== What is required ==
Pull out every line below containing the word "this".

== Data provided ==
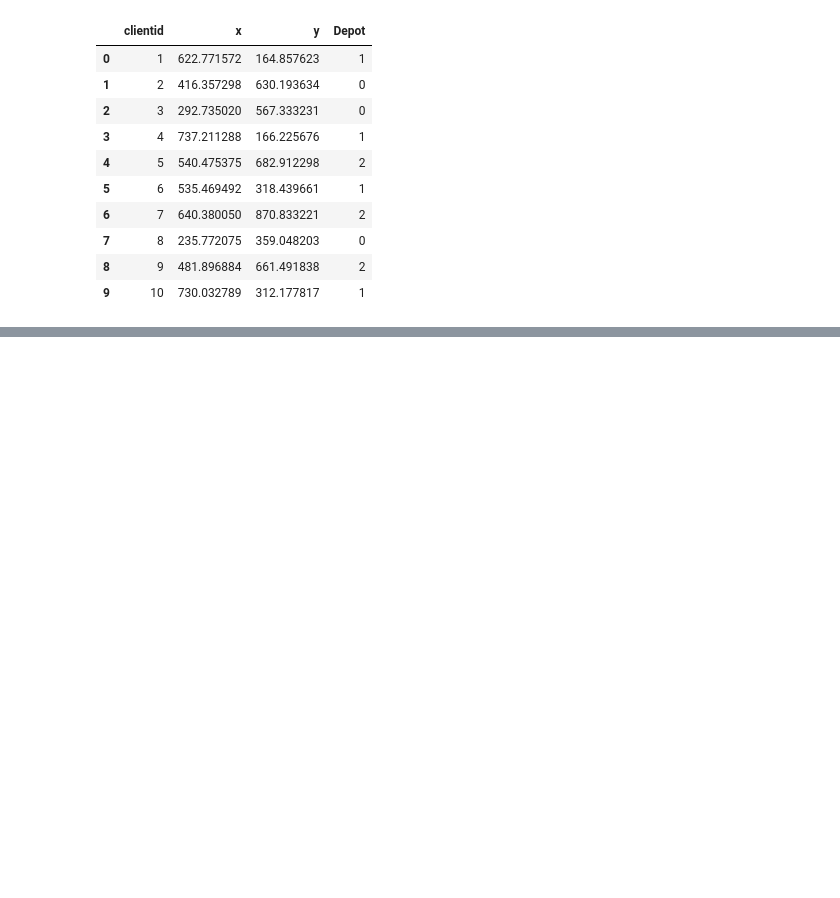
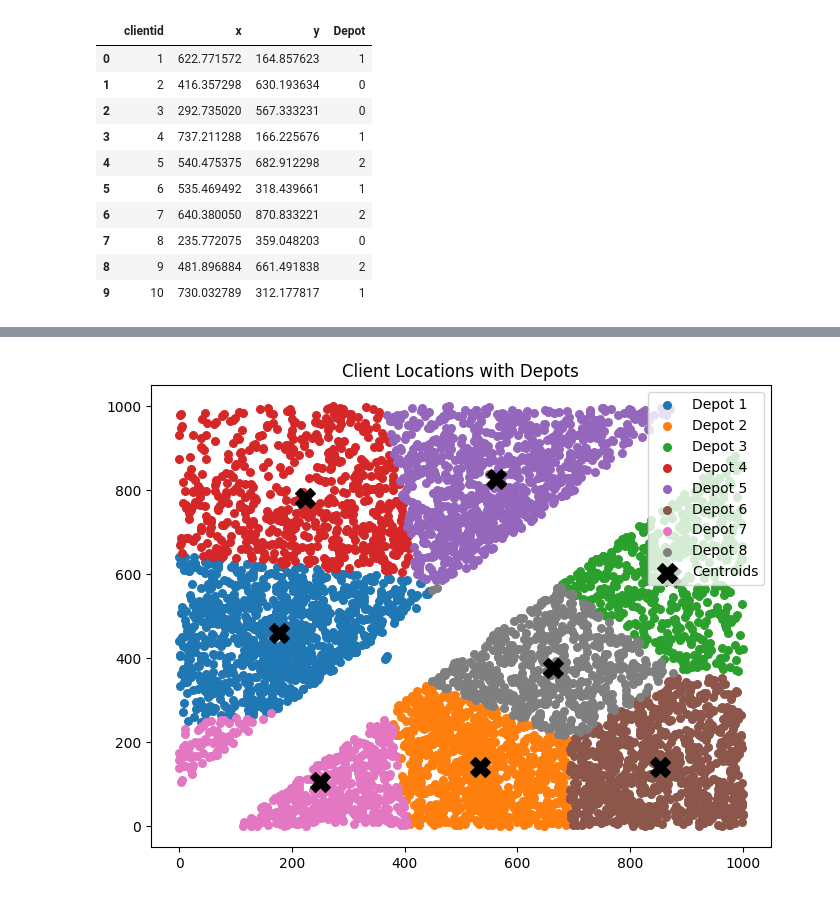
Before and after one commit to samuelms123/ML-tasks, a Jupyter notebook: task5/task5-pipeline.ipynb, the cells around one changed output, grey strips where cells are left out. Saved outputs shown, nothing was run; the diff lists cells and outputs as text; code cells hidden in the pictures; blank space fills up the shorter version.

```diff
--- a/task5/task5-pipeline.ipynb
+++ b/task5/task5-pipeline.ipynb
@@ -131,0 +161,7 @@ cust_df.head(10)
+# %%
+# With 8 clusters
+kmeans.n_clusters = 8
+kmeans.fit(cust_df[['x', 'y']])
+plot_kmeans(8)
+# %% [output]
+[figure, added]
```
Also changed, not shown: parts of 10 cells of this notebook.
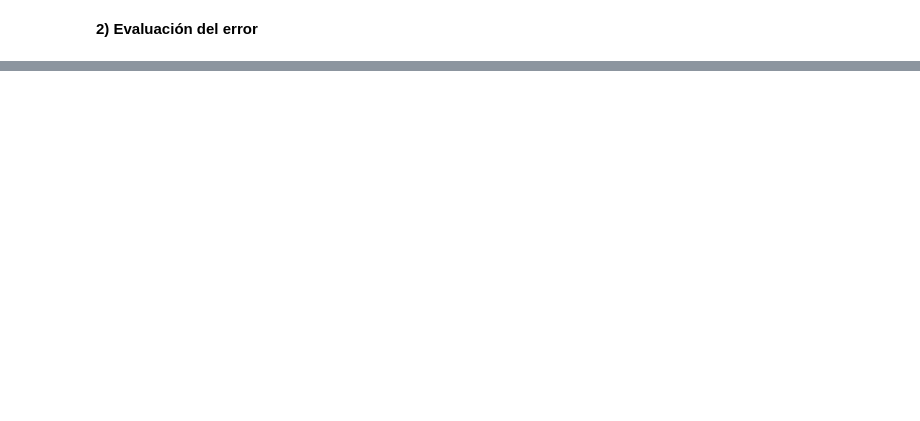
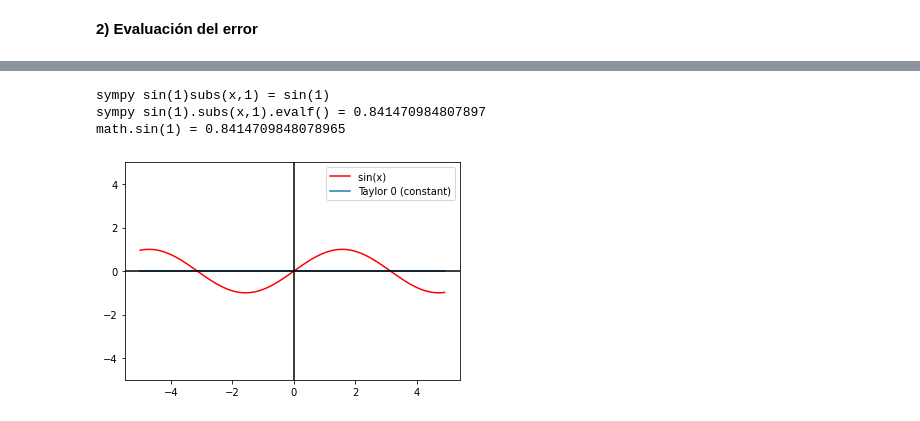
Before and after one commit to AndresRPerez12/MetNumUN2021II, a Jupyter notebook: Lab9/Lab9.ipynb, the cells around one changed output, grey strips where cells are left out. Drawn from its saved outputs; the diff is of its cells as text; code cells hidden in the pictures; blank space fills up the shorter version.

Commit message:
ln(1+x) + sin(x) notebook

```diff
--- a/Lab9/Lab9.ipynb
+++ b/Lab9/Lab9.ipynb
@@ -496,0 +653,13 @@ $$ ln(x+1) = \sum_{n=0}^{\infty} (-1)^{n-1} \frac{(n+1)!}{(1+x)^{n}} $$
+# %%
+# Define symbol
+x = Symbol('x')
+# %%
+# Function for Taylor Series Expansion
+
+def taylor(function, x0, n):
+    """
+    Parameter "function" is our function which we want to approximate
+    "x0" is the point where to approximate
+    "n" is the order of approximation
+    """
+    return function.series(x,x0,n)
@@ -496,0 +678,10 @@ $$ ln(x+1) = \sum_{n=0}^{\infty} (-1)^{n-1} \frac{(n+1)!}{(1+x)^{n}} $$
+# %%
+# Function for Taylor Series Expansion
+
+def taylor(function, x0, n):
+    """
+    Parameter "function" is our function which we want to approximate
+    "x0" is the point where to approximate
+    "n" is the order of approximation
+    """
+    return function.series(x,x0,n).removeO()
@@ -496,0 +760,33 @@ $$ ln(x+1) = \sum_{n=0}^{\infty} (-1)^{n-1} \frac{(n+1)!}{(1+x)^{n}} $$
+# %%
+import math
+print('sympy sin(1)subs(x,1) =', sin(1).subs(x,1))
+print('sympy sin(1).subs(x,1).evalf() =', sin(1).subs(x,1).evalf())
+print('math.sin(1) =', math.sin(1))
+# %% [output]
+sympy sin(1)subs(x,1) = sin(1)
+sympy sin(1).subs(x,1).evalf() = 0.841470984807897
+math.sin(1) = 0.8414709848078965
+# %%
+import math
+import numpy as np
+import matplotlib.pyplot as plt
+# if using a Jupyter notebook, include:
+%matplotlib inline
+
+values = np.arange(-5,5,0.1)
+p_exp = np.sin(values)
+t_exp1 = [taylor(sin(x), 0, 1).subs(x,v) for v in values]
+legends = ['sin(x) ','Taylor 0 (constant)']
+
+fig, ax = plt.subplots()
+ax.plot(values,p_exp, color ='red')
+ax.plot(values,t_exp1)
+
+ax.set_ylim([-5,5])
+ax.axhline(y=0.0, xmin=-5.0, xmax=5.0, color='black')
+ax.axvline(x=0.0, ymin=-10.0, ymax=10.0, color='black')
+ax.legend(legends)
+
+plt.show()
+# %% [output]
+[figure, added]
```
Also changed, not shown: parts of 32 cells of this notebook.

== Answer area ==
Also changed, not shown: parts of 10 cells of this notebook.
Also changed, not shown: parts of 32 cells of this notebook.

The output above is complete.